The number of lines below containing the word "from" is all that should be returned.

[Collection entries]
= = = = =

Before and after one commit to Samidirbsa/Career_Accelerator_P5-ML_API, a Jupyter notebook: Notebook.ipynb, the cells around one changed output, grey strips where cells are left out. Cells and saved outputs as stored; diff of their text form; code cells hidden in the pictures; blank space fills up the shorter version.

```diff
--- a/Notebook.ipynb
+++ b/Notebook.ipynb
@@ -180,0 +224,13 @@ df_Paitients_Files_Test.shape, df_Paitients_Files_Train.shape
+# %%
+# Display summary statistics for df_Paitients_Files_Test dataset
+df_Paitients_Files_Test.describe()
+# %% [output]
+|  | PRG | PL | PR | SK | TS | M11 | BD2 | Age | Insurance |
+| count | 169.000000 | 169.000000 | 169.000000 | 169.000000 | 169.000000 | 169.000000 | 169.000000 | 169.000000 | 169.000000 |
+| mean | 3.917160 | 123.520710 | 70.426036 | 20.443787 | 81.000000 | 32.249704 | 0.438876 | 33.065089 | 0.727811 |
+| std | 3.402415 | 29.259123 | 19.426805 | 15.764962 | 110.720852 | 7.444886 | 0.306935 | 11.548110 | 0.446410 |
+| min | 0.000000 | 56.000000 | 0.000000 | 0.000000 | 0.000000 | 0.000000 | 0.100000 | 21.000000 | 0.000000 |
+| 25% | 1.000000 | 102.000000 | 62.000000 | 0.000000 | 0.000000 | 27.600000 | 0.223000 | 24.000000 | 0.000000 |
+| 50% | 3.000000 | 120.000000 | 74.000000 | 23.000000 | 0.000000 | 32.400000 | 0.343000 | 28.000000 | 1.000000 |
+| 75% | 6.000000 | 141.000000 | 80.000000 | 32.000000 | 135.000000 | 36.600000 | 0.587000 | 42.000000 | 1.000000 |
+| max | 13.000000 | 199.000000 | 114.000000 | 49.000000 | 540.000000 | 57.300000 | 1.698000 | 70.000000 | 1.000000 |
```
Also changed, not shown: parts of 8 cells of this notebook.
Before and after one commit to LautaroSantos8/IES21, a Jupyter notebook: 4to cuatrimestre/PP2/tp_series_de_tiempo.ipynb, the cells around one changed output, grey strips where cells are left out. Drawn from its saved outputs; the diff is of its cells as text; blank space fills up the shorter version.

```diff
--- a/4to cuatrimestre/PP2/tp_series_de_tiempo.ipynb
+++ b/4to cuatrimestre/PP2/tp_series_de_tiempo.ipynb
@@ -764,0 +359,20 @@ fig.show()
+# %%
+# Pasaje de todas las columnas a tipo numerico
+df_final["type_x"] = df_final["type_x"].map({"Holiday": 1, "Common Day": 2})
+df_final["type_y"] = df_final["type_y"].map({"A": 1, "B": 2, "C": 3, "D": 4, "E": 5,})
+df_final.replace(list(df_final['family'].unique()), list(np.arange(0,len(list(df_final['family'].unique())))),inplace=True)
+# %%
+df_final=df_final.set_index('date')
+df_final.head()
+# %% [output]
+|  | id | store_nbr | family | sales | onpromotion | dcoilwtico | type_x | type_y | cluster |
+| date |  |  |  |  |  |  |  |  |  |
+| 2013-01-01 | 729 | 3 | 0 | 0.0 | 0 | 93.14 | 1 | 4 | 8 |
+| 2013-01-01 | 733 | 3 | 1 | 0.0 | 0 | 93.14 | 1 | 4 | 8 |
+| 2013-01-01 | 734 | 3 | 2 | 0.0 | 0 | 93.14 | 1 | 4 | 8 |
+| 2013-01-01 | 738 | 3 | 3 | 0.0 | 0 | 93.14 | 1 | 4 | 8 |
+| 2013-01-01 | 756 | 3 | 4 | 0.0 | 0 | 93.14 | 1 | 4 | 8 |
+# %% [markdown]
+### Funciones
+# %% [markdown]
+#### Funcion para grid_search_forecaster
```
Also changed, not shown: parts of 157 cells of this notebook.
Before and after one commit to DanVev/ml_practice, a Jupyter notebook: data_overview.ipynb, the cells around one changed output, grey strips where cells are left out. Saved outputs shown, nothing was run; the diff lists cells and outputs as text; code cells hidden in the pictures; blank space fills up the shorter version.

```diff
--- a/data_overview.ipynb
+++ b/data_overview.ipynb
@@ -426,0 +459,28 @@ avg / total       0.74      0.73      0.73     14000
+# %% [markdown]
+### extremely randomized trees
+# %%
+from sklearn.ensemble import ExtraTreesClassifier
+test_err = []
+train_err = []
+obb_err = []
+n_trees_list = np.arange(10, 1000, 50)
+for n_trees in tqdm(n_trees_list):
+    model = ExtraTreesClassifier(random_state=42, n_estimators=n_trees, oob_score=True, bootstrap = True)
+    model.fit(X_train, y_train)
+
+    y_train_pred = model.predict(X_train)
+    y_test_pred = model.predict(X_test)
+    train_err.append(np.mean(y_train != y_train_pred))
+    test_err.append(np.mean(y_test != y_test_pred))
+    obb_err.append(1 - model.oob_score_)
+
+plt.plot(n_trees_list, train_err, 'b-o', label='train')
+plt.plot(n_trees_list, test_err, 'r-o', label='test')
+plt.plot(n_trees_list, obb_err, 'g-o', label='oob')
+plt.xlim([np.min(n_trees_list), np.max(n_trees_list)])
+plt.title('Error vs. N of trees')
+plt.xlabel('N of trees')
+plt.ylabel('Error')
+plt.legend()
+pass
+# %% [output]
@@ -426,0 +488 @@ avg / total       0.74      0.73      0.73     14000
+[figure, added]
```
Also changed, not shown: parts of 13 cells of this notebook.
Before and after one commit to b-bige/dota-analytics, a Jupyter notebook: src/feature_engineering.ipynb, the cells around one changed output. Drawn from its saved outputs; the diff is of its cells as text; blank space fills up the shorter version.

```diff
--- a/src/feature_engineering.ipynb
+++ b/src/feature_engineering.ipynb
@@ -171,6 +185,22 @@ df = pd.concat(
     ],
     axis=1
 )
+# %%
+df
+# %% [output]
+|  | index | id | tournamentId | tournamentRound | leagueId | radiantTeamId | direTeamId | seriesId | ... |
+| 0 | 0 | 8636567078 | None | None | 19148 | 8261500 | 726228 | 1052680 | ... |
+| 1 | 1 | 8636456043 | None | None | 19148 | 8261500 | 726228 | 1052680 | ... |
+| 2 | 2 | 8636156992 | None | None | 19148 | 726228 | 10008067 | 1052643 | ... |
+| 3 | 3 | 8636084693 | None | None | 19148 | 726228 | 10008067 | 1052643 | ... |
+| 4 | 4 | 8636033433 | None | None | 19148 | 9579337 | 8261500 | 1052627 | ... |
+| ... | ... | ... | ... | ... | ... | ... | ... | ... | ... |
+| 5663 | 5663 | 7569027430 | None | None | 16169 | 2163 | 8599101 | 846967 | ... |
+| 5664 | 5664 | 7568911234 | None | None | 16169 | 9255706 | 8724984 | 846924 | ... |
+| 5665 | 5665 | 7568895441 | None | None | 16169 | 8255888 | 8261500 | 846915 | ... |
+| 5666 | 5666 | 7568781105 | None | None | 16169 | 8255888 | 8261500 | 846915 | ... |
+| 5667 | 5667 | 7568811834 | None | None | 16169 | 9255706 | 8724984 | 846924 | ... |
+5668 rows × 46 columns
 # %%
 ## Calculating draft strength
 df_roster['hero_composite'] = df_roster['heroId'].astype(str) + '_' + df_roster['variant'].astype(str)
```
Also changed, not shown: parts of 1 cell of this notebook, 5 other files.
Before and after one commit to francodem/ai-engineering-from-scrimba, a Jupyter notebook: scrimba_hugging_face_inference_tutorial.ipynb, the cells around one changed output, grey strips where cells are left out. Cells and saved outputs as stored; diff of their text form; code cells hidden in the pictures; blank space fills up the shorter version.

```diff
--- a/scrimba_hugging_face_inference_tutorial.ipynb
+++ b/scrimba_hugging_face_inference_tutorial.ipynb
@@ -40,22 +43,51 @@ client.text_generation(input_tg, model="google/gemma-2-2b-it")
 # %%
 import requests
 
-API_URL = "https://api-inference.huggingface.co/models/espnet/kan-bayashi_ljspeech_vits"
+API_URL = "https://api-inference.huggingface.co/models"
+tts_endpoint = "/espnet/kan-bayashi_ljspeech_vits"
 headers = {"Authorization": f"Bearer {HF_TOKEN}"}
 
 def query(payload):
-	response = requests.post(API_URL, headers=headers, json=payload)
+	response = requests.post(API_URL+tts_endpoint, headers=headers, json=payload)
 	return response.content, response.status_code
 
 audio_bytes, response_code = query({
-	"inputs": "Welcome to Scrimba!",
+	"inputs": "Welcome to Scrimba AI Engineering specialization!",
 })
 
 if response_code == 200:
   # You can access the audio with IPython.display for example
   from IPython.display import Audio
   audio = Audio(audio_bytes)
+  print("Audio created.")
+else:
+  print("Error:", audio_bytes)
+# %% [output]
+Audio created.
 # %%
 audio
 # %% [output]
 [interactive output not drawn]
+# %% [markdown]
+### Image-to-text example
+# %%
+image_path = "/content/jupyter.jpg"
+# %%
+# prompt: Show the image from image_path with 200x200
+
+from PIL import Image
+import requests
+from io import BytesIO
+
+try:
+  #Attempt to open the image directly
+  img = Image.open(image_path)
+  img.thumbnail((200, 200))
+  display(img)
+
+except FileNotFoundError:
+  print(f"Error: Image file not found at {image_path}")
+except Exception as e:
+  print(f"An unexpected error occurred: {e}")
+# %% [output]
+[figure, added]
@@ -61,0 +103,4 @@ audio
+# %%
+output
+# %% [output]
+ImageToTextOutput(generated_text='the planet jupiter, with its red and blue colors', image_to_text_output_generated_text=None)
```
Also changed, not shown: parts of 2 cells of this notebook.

= = = = =

**Solution to the problem**
8